1960s Harmony Montclair Electrified Rubber Bridge Archtop Guitar

My rubber-bridge-obsessed (note this "foxes" guitar and this baritone 12 string guitar) buddy Steve sent this guitar as an original acoustic husk (in wonky shape) up here some time ago. My mission was to turn it into a rubber-bridge electric archtop guitar with two of the kick-butt goldfoil mini-humbuckers that I've been scrounging off of eBay now and then. He also wanted a Bigsby on it... and he told me to paint it with something cool.

I figured -- this tone has a nighttime, early-jazz, clean, weirdo vibe -- clearly it needs a fantasized tiger moth painted on it! For obvious reasons, this box is now "The Moth."

After a tremendous amount of work (due to it needing all the normal acoustic stuff fixed and then a conversion to electric), this guitar plays like a champ and has killer tone. I don't know what magic stuff went into it but both I and my friend Mike (who I handed it to for testing) were captivated enough by it to lose a lot of time picking away on it. There's something nostalgic about the sound of this thing. It sounds old but at the same time, the not-quite-palm-muted, not-quite-foam-muted sound of the rubber bridge saddle gives it a very modern approach to old. Now I'm being annoying -- but there you have it. It's seductive.

Repairs included: a neck reset, board plane and refret with medium fretwire, new (Gotoh relic) tuners at the headstock, new (copied from the cut-up original) pickguard, twin small soundpost installs in the body, body-cut and fit of two mini-humbuckers and pickup rings, new fully-shielded wiring harness with 500k pots, .010 Mallory capacitor + Switchcraft jack + normal 3-way, Bigsby install, general cleaning, moth painting, and setup. There's also a new strap button at the heel, too.

Setup notes: it plays perfectly with 1/16" action overall at the 12th fret, strung with 52w-11 D'Addario Chromes flatwound strings. The neck is straight and the truss rod works.
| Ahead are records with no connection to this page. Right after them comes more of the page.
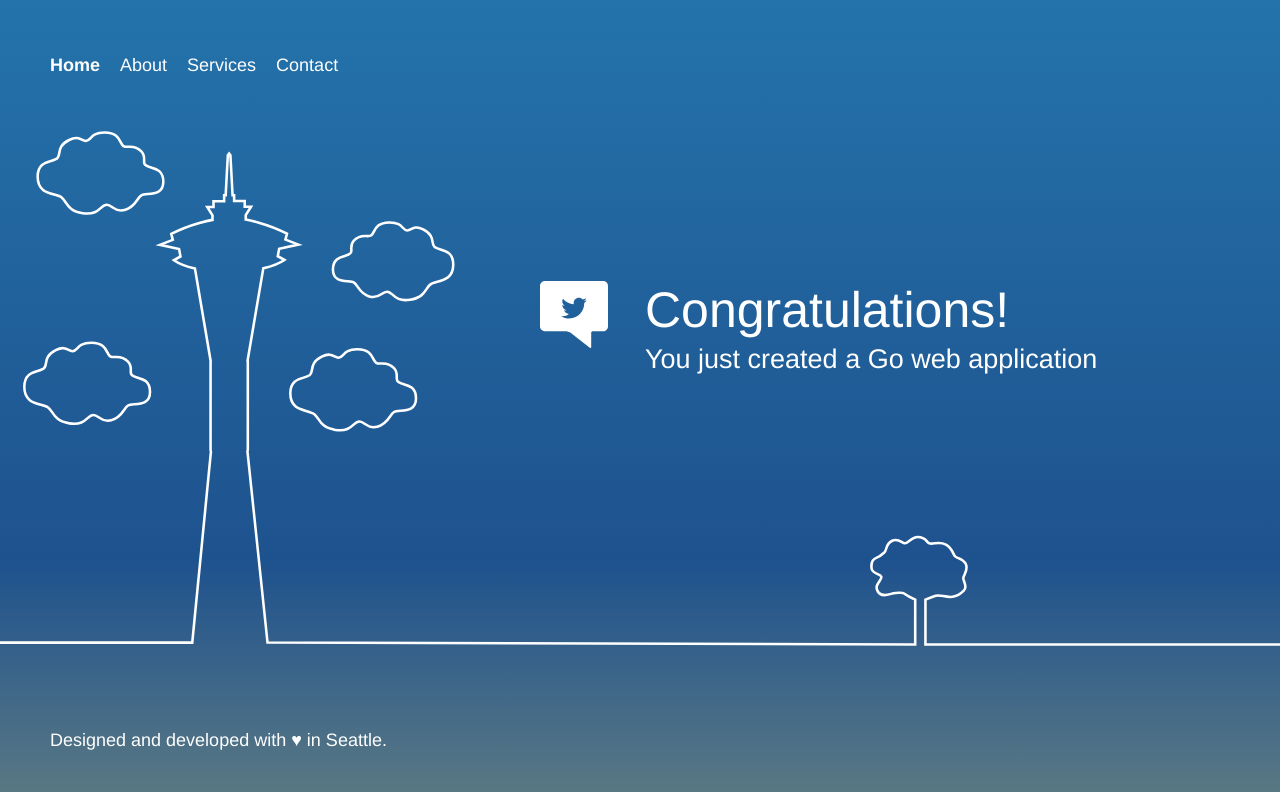
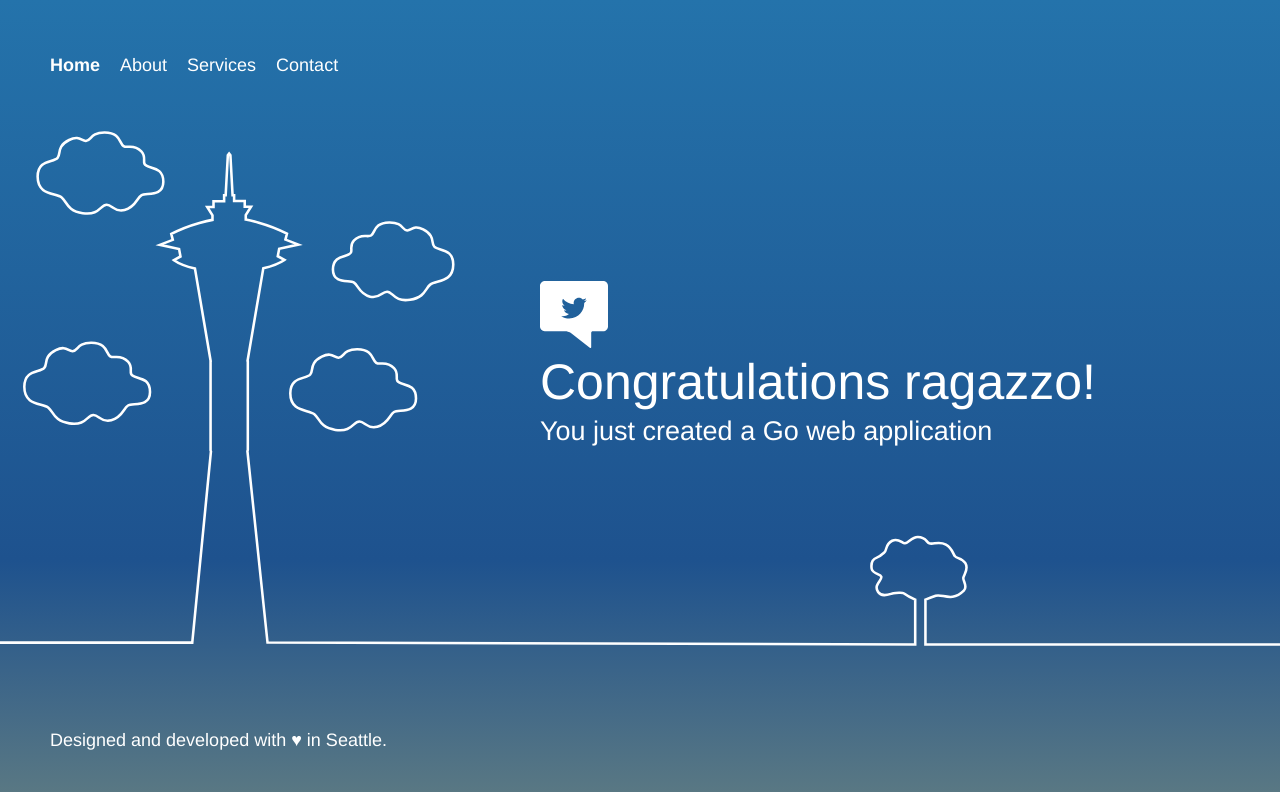
Before and after one commit to mmarzio67/Lifetrack, a plain HTML site: page public/index.html in a window 1280 px wide. Drawn offline with Linux system fonts and the light colour scheme.

Commit message:
modificato h1 index.html

```diff
--- a/public/index.html
+++ b/public/index.html
@@ -58,7 +58,7 @@
         <div class="message">
             <a class="twitter-link" href="http://twitter.com/home/?status=I%20created%20a%20project%20with%20AWS%20CodeStar!%20%23AWS%20%23AWSCodeStar%20https%3A%2F%2Faws.amazon.com%2Fcodestar"><img src="assets/img/tweet.svg" /></a>
             <div class="text">
-                <h1>Congratulations!</h1>
+                <h1>Congratulations ragazzo!</h1>
                 <h2>You just created a Go web application</h2>
             </div>
         </div>
```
There's a little room to adjust the bridge up/down, too, but it's very stable.

Scale length: 25 1/8"
Nut width: 1 3/4"
String spacing at nut: 1 1/2"
String spacing at bridge: 2 1/16"
Body length: 20"
Lower bout width: 16 3/8"
Waist width: 9 3/8"
Upper bout width: 11 1/2"
Side depth at endpin: 3 3/8"
Top wood: solid spruce
Back wood: solid maple?
Sides wood: solid maple?
Bracing type: two tonebars + soundposts
Fretboard: ebonized maple/pearwood, plastic nut
Bridge: rosewood, adjustable + rubber saddle
Neck feel: medium C-shape, 10" board radius

Condition notes: while there are no cracks and the guitar's in really good cosmetic condition for its age (finish weather-check and minor scratching), it's clearly been modified a lot as described above. The original pickguard and tuners are stowed with the guitar but the original bridge is now modified to accept a rubber saddle on top of it (compensated). The knobs are period but not original to the guitar and the Bigsby is an older unit but not same-period.


CM said…
Nice work, would love to hear it with a real bridge, I know I will hear it from nine points of the compass but the rubber eraser bridge sound sounds like....a rubber eraser. Daniel Lanois' broken tube amplifier sound worked for three songs and then it was just annoying and old news. Just my opinion. Burn me on a pile of plywood Silvertones!